**Problem description**
How many of the lines below have "subsystem" in them? Say the number and nothing more.

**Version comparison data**
⟨
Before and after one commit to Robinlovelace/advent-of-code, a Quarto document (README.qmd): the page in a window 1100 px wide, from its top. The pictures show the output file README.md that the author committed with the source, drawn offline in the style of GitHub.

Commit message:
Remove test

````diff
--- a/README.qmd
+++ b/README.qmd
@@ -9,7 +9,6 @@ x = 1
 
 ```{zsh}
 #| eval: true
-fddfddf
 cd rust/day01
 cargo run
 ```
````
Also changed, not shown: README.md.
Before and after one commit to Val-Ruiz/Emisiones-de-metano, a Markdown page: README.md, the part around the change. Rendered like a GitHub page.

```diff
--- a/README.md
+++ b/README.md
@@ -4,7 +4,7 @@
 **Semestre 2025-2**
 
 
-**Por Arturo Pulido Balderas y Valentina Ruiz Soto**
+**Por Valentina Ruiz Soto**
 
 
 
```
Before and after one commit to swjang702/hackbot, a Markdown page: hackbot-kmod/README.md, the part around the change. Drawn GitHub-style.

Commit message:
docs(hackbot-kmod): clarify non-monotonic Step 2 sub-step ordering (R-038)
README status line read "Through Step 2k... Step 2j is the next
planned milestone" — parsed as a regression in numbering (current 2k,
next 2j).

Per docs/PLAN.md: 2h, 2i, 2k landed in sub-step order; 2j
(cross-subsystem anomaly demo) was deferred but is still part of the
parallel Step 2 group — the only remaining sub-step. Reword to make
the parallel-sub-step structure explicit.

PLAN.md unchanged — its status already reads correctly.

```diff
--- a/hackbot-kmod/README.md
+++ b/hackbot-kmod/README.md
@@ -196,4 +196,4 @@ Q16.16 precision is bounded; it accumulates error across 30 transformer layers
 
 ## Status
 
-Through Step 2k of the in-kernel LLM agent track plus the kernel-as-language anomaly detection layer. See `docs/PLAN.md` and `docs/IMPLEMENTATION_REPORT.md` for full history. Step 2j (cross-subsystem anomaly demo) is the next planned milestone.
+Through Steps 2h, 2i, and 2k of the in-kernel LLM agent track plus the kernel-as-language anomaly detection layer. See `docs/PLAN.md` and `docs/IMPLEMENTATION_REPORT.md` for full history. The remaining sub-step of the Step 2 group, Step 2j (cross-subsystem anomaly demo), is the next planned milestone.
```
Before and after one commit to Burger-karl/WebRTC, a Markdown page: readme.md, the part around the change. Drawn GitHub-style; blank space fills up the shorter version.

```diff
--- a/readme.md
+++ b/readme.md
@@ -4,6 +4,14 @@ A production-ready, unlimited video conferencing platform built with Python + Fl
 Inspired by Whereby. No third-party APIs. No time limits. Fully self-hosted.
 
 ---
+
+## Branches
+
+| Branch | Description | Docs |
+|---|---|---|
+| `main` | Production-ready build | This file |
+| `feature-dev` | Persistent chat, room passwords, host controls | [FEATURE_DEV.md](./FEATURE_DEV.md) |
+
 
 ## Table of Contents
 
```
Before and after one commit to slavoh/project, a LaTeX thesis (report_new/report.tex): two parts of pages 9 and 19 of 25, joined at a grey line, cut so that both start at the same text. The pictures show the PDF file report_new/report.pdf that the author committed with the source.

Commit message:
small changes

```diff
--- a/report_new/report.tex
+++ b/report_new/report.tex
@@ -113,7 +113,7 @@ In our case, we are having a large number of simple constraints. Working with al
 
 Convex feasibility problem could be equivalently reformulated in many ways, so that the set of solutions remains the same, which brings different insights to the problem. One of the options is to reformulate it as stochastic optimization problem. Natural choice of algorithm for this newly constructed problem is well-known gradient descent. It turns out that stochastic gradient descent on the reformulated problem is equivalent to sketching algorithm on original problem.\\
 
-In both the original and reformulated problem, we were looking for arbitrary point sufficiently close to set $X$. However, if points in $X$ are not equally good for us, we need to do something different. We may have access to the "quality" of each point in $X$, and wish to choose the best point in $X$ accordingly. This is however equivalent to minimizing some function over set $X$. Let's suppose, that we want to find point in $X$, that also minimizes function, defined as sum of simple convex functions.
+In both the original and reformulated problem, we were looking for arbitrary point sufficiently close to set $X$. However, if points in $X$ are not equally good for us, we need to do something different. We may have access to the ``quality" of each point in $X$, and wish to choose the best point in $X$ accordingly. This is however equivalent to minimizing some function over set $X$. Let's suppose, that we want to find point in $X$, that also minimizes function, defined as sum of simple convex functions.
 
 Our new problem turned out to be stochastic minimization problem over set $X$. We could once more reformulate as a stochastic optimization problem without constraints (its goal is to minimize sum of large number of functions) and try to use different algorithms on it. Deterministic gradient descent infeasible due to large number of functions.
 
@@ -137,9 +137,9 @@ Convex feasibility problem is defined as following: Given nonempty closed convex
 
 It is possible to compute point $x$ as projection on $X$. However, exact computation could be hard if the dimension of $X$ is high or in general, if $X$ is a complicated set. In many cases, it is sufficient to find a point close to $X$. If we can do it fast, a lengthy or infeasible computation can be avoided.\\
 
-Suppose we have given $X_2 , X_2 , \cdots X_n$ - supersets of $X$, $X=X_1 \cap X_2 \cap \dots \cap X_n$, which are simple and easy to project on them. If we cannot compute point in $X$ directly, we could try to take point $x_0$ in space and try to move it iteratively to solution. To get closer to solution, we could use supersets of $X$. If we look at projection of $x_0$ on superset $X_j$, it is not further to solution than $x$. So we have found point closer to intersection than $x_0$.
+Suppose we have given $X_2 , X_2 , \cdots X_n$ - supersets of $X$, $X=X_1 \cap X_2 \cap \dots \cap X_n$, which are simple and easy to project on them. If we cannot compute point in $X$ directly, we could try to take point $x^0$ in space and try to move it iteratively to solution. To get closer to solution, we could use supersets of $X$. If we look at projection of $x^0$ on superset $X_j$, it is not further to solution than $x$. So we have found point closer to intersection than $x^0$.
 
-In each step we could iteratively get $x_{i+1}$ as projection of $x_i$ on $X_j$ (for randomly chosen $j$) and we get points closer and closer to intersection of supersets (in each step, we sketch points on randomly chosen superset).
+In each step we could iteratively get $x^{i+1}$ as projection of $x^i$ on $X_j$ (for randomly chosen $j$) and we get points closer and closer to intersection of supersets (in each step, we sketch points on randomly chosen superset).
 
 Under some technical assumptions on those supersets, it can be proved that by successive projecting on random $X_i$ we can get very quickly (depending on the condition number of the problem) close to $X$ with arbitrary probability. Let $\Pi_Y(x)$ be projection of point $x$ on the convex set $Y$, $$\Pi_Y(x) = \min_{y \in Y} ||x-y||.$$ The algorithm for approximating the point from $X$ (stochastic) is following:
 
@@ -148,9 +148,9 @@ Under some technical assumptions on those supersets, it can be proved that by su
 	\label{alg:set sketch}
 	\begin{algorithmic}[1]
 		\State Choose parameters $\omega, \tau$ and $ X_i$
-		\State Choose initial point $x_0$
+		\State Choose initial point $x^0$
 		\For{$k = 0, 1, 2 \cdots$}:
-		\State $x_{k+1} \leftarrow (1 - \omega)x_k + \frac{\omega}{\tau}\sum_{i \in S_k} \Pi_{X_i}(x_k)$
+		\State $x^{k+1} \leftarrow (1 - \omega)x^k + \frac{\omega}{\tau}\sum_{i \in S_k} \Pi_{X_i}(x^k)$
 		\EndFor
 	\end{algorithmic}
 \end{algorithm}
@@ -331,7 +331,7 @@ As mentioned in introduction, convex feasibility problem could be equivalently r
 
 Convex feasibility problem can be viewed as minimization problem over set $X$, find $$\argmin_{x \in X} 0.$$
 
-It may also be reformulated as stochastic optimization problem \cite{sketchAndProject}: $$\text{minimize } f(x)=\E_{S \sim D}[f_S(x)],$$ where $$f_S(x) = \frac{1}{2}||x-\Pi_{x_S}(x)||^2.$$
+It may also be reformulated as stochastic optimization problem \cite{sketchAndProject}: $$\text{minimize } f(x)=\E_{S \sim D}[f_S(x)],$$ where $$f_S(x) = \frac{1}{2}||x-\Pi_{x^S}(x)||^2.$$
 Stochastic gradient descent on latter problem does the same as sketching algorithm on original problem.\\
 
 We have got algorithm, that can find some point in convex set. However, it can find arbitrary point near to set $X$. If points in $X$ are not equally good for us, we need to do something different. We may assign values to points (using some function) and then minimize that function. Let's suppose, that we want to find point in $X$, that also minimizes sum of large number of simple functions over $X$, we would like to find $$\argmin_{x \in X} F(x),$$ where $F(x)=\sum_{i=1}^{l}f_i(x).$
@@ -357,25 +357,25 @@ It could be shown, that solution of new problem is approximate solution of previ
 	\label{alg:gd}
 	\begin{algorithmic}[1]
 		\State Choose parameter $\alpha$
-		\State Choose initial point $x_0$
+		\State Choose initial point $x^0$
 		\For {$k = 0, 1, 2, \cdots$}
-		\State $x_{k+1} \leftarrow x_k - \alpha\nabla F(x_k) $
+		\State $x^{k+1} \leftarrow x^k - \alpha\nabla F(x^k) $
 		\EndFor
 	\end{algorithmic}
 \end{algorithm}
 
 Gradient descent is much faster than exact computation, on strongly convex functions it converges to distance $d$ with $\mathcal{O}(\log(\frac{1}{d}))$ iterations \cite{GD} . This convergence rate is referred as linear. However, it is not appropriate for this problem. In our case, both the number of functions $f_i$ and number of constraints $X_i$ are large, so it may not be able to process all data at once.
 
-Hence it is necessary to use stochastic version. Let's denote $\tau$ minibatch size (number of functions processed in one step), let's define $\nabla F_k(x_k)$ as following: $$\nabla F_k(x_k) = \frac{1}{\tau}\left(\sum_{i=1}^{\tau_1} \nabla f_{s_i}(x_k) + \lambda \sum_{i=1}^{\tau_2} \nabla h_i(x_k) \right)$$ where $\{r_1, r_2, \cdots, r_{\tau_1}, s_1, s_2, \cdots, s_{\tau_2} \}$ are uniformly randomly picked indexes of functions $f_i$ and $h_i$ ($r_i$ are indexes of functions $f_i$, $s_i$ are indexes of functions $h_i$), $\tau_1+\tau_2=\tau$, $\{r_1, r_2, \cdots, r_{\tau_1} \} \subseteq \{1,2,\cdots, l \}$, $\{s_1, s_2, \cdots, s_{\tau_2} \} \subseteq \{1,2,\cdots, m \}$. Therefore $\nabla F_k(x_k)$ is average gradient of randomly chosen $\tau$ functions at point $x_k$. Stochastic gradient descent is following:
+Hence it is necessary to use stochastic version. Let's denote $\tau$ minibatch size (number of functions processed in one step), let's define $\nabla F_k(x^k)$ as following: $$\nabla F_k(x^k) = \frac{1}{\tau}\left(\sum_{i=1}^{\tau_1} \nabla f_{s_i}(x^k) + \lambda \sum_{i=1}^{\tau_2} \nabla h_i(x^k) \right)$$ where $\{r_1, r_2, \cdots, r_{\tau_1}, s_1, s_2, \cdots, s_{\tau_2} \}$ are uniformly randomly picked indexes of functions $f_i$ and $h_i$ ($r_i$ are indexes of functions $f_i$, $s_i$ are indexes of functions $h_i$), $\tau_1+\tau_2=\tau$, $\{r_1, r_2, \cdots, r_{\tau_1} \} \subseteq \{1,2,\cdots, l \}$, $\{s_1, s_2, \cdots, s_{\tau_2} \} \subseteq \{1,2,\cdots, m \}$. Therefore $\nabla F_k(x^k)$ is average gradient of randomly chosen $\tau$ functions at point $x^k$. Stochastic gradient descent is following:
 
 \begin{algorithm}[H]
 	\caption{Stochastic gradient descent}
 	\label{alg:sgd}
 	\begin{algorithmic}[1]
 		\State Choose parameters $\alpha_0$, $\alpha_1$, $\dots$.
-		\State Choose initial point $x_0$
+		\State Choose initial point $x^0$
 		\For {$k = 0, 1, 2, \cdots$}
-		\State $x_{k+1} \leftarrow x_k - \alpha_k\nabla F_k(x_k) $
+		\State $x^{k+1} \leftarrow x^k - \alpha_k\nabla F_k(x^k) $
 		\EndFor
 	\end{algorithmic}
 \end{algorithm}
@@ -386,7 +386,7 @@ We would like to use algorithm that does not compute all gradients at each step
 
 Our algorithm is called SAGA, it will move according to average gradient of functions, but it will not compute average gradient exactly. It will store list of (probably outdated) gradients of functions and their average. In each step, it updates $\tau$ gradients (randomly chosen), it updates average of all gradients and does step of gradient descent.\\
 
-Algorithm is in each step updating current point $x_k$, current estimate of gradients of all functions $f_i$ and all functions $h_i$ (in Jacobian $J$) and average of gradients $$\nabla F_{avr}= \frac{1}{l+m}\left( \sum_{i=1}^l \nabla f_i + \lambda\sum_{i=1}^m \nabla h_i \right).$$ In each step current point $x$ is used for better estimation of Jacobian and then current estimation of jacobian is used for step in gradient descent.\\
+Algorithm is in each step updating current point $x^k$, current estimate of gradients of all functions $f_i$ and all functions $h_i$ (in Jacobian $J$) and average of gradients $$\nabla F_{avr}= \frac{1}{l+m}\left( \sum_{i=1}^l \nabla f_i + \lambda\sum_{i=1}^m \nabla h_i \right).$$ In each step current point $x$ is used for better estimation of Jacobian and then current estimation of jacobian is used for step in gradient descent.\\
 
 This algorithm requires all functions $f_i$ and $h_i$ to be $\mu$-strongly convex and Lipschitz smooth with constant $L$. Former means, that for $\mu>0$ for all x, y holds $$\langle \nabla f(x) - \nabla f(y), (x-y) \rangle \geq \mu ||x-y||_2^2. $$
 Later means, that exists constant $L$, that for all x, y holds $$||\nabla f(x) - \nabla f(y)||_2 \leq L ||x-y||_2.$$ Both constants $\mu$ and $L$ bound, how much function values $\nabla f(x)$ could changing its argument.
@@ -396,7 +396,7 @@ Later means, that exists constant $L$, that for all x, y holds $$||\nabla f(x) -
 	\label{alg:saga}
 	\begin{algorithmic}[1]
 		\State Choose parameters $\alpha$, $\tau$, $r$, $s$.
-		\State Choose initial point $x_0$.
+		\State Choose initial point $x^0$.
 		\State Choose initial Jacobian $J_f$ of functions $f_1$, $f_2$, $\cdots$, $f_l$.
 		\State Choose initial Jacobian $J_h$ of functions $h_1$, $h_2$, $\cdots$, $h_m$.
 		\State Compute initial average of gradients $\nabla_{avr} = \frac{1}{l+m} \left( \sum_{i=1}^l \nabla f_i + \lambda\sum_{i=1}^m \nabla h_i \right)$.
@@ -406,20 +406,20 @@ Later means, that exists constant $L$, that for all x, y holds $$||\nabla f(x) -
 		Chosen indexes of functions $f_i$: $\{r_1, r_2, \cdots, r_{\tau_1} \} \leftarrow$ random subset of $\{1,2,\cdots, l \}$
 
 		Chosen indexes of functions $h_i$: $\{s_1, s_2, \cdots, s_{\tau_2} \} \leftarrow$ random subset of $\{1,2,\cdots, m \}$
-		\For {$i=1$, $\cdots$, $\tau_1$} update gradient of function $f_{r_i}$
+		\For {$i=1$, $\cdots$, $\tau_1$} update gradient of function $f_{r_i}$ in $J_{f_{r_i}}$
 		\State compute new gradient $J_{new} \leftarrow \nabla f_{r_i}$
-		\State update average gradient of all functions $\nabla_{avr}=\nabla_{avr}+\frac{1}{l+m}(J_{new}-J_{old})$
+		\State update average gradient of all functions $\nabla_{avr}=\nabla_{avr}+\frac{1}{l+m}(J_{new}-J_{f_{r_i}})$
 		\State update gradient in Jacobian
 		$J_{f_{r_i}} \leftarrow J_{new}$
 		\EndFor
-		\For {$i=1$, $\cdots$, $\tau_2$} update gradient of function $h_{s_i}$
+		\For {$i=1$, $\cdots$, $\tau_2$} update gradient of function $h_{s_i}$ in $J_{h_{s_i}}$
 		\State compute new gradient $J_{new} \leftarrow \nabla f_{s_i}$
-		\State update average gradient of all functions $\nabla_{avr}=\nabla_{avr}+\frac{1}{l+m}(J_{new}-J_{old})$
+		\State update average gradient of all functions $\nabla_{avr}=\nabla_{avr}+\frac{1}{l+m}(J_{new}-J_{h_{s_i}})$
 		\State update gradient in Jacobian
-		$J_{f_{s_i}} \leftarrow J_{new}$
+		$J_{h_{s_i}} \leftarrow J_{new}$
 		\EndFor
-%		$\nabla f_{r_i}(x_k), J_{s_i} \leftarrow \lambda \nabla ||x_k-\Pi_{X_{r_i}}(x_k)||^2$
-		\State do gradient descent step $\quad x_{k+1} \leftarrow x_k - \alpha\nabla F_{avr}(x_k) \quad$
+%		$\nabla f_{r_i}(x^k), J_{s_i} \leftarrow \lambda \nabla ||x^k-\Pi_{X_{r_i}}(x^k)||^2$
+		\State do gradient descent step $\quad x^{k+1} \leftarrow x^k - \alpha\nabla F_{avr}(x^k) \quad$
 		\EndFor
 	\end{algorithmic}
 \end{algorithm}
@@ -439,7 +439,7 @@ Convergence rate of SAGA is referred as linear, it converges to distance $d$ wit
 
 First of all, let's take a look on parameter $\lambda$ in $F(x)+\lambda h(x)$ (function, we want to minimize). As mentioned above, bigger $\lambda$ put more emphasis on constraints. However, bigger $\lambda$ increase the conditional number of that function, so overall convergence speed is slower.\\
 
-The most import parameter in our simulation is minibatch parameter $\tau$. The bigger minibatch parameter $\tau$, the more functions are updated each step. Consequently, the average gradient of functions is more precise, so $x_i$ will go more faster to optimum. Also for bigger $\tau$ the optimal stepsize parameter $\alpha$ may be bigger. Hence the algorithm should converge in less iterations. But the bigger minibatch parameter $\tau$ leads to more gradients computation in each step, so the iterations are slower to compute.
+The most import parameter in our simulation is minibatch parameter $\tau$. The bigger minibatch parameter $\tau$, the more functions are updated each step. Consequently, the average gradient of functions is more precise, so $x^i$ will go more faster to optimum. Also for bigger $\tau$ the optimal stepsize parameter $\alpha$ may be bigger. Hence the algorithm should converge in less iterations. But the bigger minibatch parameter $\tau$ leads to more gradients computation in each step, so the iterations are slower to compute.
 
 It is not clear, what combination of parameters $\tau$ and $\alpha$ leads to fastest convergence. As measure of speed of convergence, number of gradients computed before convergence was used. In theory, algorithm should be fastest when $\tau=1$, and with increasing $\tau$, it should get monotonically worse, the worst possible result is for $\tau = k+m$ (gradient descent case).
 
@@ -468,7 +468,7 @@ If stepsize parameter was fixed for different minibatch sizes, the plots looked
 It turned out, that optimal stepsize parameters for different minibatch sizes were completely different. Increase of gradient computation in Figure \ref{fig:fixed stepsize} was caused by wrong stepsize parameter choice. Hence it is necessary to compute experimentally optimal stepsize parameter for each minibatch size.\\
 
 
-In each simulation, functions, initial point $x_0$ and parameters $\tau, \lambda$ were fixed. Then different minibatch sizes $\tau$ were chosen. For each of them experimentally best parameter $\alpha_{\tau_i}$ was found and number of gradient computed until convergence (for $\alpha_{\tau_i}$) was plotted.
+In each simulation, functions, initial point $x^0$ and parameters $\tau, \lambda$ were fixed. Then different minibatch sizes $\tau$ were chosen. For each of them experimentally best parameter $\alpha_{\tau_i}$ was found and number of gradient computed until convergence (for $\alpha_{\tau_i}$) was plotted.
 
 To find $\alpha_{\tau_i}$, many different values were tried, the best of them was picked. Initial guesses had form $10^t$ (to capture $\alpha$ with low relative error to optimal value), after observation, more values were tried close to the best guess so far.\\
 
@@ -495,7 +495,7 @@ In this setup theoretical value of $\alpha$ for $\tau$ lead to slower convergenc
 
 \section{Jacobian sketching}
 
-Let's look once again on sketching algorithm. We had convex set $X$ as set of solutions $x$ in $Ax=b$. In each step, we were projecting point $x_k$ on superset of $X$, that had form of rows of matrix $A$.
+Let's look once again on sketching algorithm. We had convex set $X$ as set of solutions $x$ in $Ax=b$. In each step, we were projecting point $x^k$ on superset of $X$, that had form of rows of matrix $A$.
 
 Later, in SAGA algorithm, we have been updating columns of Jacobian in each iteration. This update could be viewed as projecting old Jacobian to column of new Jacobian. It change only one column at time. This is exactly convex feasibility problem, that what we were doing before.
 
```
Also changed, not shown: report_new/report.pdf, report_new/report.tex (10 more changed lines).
⟩
**Task solution**
3